By Antonietta Marinelli | June 18, 2021
Emotional intelligence, sometimes referred to as EQ (“emotional quotient”), is a person’s ability to recognise, understand and reason with emotions (Cherry, 2020). It can be defined as a person who is highly self-aware, control of self-regulating their emotions, holds empathy and a high level of social skills.
According to leading EQ researcher-psychologists, Peter Salovey and John D. Mayer, there are four different levels of emotional intelligence:
- Perceiving emotions
- Reasoning with emotions
- Understanding emotions
- Managing emotions
Daniel Goleman, emotional intelligence expert states that emotional intelligence within the workplace stems from the widespread recognition that these abilities separate the most successful workers and leaders from the crowd (E. Ackerman 2021). A study conducted in 2017 by Pekaar and colleagues displayed that emotional intelligence is significantly correlated with job performance, particularly the EI/EQ components of recognizing and managing the emotions of themselves and others (E. Ackerman, 2020).
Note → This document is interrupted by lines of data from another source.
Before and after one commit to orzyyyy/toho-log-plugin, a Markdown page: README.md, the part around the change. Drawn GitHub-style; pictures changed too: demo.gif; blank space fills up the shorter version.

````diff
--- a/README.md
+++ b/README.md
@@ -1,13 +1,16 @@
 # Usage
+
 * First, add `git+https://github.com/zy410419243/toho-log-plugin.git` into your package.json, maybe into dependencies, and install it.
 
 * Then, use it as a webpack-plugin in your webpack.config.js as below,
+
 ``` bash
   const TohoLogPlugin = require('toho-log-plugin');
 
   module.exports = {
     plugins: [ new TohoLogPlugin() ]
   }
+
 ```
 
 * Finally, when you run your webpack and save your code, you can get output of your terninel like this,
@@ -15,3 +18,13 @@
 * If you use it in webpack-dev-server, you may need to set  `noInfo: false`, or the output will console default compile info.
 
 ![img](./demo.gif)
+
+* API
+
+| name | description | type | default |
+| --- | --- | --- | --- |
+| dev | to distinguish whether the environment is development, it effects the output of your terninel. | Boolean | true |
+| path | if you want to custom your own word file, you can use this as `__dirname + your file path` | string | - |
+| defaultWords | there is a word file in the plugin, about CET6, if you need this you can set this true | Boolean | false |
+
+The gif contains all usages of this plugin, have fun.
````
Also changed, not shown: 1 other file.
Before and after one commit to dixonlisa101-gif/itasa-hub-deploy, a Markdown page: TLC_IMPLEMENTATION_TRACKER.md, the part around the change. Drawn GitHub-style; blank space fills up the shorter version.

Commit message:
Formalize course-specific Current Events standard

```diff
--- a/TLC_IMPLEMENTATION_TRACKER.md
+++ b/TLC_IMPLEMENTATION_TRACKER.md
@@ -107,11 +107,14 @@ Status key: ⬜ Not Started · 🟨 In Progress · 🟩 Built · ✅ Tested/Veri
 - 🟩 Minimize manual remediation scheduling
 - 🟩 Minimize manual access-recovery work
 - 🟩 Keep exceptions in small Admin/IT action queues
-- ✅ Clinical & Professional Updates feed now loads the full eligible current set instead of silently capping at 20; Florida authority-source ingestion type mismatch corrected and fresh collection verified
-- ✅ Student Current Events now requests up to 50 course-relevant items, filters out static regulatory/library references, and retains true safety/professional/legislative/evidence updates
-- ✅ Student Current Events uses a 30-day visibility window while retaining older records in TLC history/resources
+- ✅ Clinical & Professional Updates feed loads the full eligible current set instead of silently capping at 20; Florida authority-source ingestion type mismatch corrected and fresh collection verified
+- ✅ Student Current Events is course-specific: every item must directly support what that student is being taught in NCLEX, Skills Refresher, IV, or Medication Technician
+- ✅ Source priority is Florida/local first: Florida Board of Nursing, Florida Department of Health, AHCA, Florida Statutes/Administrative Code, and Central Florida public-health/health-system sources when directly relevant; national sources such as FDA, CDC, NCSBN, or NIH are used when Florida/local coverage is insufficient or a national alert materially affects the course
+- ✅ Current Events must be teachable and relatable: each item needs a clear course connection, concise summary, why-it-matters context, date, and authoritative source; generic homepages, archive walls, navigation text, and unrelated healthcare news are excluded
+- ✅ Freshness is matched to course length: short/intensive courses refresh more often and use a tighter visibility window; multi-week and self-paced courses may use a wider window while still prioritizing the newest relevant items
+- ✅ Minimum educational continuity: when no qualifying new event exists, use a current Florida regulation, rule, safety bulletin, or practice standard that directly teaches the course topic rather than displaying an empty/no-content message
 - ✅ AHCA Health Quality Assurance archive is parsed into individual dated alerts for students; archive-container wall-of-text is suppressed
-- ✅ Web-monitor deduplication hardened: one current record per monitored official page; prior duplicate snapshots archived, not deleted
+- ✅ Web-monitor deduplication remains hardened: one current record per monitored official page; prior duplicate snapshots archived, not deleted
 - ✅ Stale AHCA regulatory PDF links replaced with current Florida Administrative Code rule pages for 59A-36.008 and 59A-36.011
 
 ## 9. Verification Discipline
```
So, what are the benefits of applying emotional intelligence in your workplace?
Those who can maintain a high level of emotional intelligence naturally work better within a team. Communication is a natural ability for someone with a high EQ, for they can adjust and shift the way in which they communicate with different individuals. They are open to sharing and contributing to ideas and listen and value their coworker’s input.
A person within a management role who holds emotional intelligence offers flexibility and understanding of the complexities surrounding people’s lives. They are accepting that people hold different needs and offer ways in which can allow employees to operate and work in a way that is beneficial for them.
People who are emotionally intelligence are aware of their strengths and weaknesses, in which they ensure to utilize to the best of their ability. They are always on board with constructive criticism and use it to grow and develop as a person. They are capable of achieving times in a set-period of time whilst others with low emotional intelligence tend to over-promise and under-deliver.
4. Becoming More Self-Aware
This includes paying attention to how you are feeling and how these emotions influence your response to something. It is also questioning your strength and weaknesses in how you handle your emotions. Are you empathic? If so, how are you going to use this emotion to encourage and understand how somebody else is feeling?
5. Practicing Self-Regulation
Self-regulation is an important part of emotional intelligence. People who possess good self-regulation can adapt well to changing situations. They do not suppress things and wait for an appropriate time to bring forward how they feel without acting irrationally. Part of self regulation includes:
- Finding techniques to release workplace stress. This can include having hobbies outside of your workplace including physical exercise or meditation.
- Keeping your ‘cool’. Accept the fact that you cannot control external factors.
- Thinking before doing. To heighten your emotional intelligence, make sure you are thinking before following through with something. You can make calmer, more rational choices if you give yourself time to process and assess the situation.
Holding emotional intelligence is a great skill to have in not only a workplace, but in everyday life. There are several resources and lessons you can take from emotional psychology which can improve your EQ and improve your work performance and life success.
• Cherry, K. 2020. Utlizing Emotional Intelligence in the Workplace. Verywell Mind. [Accessed 17 June 2021] https://www.verywellmind.com/utilizing-emotional-intelligence-in-the-workplace-4164713
• E. Ackerman, C. 2021. How to Improve Emotional Intelligence in the Workplace. Positive Psychology. [Accessed 16 June 2021] https://positivepsychology.com/emotional-intelligence-workplace/